* _Problem statement_: Your answer must be the data repeated exactly, with no pictures in it.

[[ Supplied data open ]]

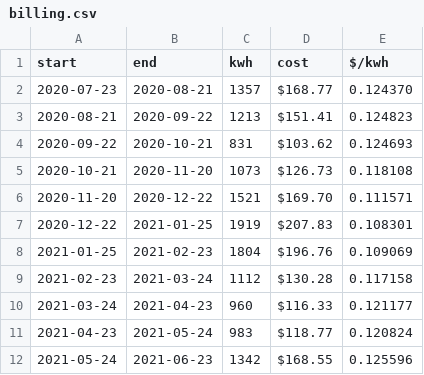
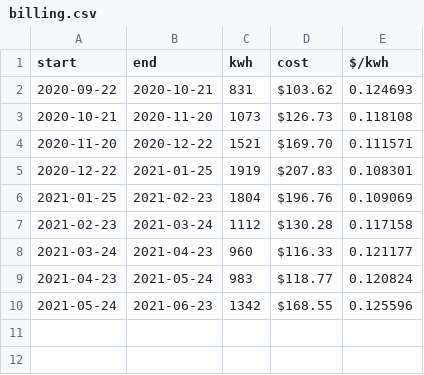
Before and after one commit to dinomite/dominion-time-of-use, a CSV file: billing.csv, drawn as a sheet.

Commit message:
Cut down to period with good data
First two months IoTaWatt data doesn't match bill data

```diff
--- a/billing.csv
+++ b/billing.csv
@@ -1,4 +1,2 @@
 start,end,kwh,cost,$/kwh
-2020-07-23,2020-08-21,1357,$168.77,0.124370
-2020-08-21,2020-09-22,1213,$151.41,0.124823
 2020-09-22,2020-10-21,831,$103.62,0.124693
```
Also changed, not shown: 1 other file.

[[ Supplied data closed ]]

* _Output for this exercise_:
Before and after one commit to dinomite/dominion-time-of-use, a CSV file: billing.csv, drawn as a sheet.

Commit message:
Cut down to period with good data
First two months IoTaWatt data doesn't match bill data

```diff
--- a/billing.csv
+++ b/billing.csv
@@ -1,4 +1,2 @@
 start,end,kwh,cost,$/kwh
-2020-07-23,2020-08-21,1357,$168.77,0.124370
-2020-08-21,2020-09-22,1213,$151.41,0.124823
 2020-09-22,2020-10-21,831,$103.62,0.124693
```
Also changed, not shown: 1 other file.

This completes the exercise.